Collected data >>
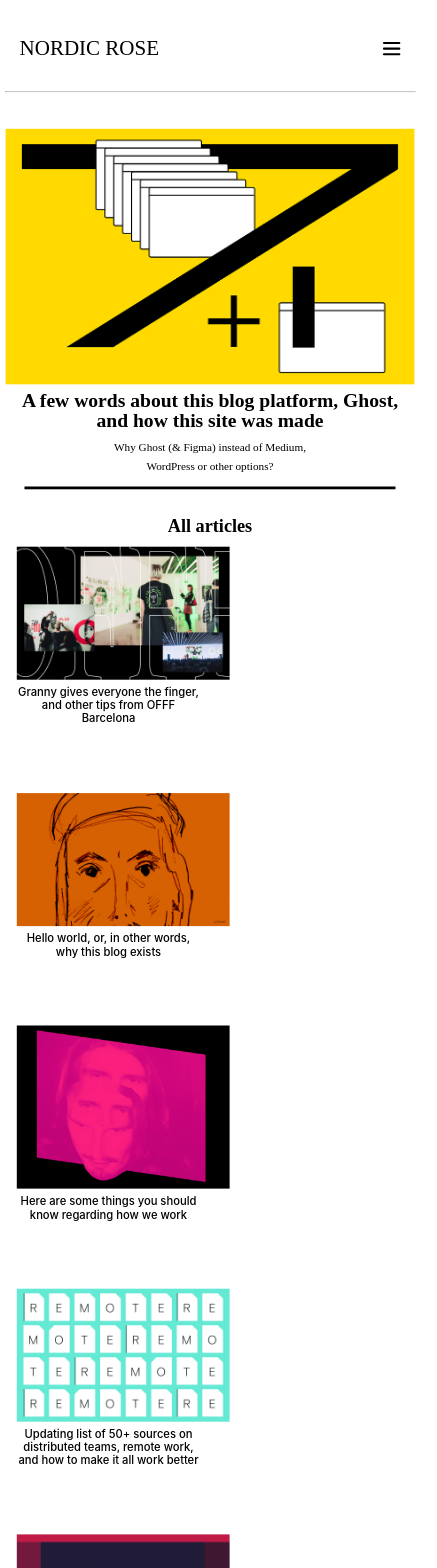
Repository: ThuTrang-jvb/JVB-BT1
Page: Page 2/listing.html
These files come from the project's save history. The page is drawn as it stood at one moment and after a run of saves; the edit follows.
The browser window is 600 px wide. The page is 624 px wide, so the pictures cover 624 px, including what lies to the right of the window. The pictures show the part of the page from y = 0 to 2240 px (the page is 3271 px tall), at 70% of full size.

Above is the page before, as saved 2025-06-26 15:19:36.

After the next 2 saves:
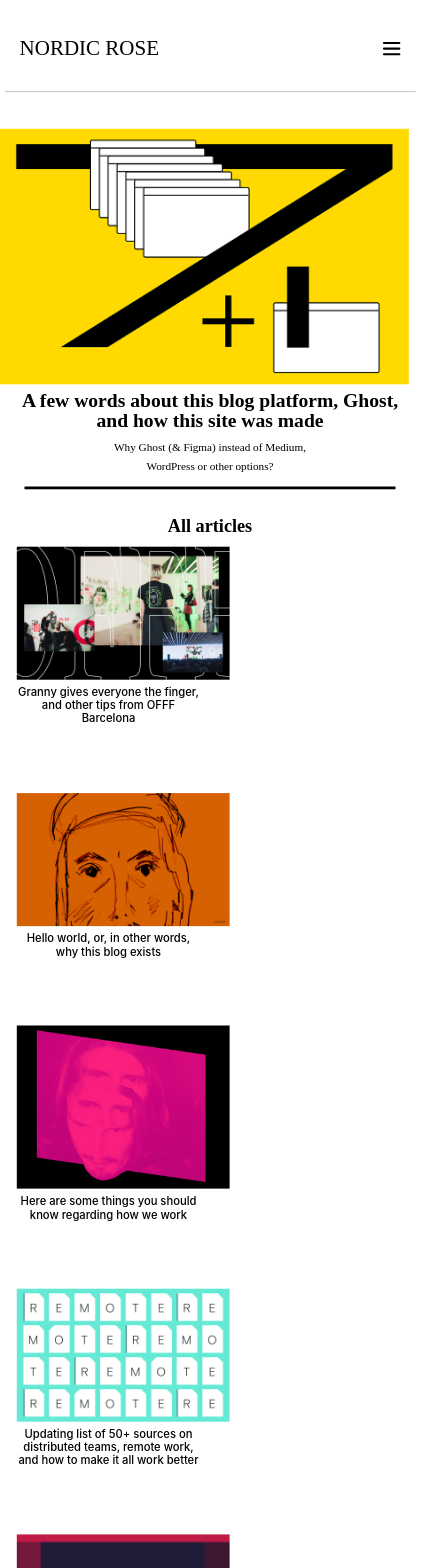
The 2 saves are shown as one change because they came seconds apart.
The last was saved 102 s later.
--- a/Page 2/styleListing.css
+++ b/Page 2/styleListing.css
@@ -212,7 +212,7 @@ hr {
         width: 100%;
         height: auto;
         display: block;
-        margin: 0;
+        margin-left: calc(-1 * ((100vw - 100%) / 2));
     }
 
     .title h1 {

WORK REQUEST >> Exclude the pictures, then write out every record exactly as it stands.

OUTPUT FOR THIS EXERCISE >>
Repository: ThuTrang-jvb/JVB-BT1
Page: Page 2/listing.html
These files come from the project's save history. The page is drawn as it stood at one moment and after a run of saves; the edit follows.
The browser window is 600 px wide. The page is 624 px wide, so the pictures cover 624 px, including what lies to the right of the window. The pictures show the part of the page from y = 0 to 2240 px (the page is 3271 px tall), at 70% of full size.

Above is the page before, as saved 2025-06-26 15:19:36.

After the next 2 saves:
The 2 saves are shown as one change because they came seconds apart.
The last was saved 102 s later.
--- a/Page 2/styleListing.css
+++ b/Page 2/styleListing.css
@@ -212,7 +212,7 @@ hr {
         width: 100%;
         height: auto;
         display: block;
-        margin: 0;
+        margin-left: calc(-1 * ((100vw - 100%) / 2));
     }
 
     .title h1 {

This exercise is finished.